  27. 27. In vitro drug release evaluation:1.In vitro permeation kinetics studies can be performed on hairlessmouse skin or human cadaver skin by using franz diffusion cell or tworeservoir diffusion cell.2.In two reservoir diffusion cells, sink conditions can be maintained.3.The permeation of nitroglycerins across human cadaver and hairlessmouse skin from different Transdermal Drug Delivery therapeuticsystem was compared for their kinetics.4.It was noted that the rates of skin permeation generated from theexcised skins of hairless mouse agree fairly with the date obtained fromhuman cadaver skin, suggesting that hairless mouse skin could be anacceptable animal modes for human skin permeation kinetics studies.
  28. 28. Franz diffusion cell• Franz diffusion cell and the keshary-chien (K-C) cell . the most widely used of these are the franz diffusion cell and the k-c cell . The K-C Diffusion has an effective receptor volume of 12ml and skin surface area 3.14cm2 .The receptor solution is stirred by a star-head magnate rotating at a constant speed of 600 rpm .
  29. 29. In-vivo evaluation:AnimAl model:In vivo animal models are preferred because considerable time andresource are required to carry out studies in human. Some of the animalare used to in vivo studies are mouse, rat, guinea pig, rabbit, hairlessmouse, hairless rat, hairless dog, cat, dog, miniature pig, pig, horse, goat,squirrel, monkey. Etc.
  30. 30. Human model:The final stage in the development of transdermal device involves thecollection of pharmacokinetic and pharmacodynamic data followingapplication of the device to human volunteers.Determination of absorption following topical administration requiresthe investigator to know the amount of radioactivity retained in thebody, or excreted by routs not monitored (assayed).This necessitates measurement of elimination following parenteral(ideally i.v.) administration of the compoundThe percentage of dose absorbed transdermally is then calculated as% dose absorbed =Total radioactivity excreted after topical administration Total radioactivity excreted after I.v administration .100
  31. 31. ConClusionTDDS offers number of advantages to patientTDDS offers scope for companies in terms of revenueImportantly, newer advances in transdermal technologyincluding microporation provides a means for deliveringproteins and peptides

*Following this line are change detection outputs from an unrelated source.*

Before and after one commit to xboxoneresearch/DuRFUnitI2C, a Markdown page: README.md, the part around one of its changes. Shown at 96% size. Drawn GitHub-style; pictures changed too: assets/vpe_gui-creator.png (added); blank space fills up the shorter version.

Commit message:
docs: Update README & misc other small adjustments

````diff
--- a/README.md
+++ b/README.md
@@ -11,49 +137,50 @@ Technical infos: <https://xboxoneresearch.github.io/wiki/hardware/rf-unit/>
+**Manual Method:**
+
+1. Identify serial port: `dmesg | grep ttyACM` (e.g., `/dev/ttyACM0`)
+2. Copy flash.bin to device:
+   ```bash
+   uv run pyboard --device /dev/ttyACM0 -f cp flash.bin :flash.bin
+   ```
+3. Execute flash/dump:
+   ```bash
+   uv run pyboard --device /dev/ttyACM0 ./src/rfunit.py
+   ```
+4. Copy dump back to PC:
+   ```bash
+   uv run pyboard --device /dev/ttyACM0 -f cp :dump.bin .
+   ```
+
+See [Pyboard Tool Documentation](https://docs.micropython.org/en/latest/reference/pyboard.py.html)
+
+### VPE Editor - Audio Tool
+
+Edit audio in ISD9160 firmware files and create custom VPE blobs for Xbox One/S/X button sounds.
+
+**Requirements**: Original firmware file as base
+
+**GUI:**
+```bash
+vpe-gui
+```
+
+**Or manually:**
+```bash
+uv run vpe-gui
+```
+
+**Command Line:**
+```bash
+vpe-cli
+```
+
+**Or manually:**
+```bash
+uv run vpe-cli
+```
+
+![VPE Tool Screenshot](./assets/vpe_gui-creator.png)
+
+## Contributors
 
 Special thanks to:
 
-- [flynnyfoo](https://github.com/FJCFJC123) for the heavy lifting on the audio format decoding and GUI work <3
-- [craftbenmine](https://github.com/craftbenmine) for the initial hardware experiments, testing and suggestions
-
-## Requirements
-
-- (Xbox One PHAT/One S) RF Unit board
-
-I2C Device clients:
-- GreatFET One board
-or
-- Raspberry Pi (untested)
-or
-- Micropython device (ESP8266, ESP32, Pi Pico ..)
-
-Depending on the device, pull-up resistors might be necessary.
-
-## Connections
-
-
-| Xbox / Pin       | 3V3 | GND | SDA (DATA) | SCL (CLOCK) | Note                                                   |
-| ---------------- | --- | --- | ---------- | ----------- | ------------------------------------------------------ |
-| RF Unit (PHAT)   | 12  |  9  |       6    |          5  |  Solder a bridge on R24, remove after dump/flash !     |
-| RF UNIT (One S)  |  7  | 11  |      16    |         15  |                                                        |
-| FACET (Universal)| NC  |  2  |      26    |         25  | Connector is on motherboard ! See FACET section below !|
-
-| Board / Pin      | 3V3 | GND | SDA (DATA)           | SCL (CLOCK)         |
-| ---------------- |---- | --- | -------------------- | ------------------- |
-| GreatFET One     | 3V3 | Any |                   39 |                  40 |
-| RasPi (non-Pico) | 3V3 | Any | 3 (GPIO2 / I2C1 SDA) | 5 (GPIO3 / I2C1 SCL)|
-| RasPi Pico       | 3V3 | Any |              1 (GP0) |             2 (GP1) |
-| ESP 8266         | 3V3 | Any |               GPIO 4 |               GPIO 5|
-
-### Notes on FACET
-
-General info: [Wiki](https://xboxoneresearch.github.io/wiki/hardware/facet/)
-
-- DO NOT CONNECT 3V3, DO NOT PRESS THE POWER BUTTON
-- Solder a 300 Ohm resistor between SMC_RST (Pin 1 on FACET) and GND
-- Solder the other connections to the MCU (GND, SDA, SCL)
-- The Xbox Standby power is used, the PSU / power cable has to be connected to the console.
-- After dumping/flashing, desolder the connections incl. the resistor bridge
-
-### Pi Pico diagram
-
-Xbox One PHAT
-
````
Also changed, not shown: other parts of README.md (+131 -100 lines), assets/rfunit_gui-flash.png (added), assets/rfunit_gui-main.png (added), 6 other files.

  32. 32. References• B. Decadt and A.K. Siriwardena, "Radiofrequency Ablation of Liver Tumors: A Systematic Review," Lancet Oncol.5 (9), 550–560 (2004).• A. Hines-Peralta and S.N. Goldberg, "Review of Radiofrequency Ablation for Renal Cell Carcinoma," Clin. Cancer Res. 10 , 6328S–6334S (2004).• S. Nahum Goldberg, "Radiofrequency Tumor Ablation: Principles and Techniques," Eur. J. Ultrasound 13 (2), 129– 147 (2001).• L. Solbiati et al., "Radiofrequency Thermal Ablation of Hepatic Metastases," Eur. J. Ultrasound, 13 (2), 149–158 (2001).• F.J. McGovern et al., "Radiofrequency Ablation of Renal Cell Carcinoma via Image Guided Needle Electrodes," J. Urol. 161 (2), 599–600 (1999).
  33. 33. Thank you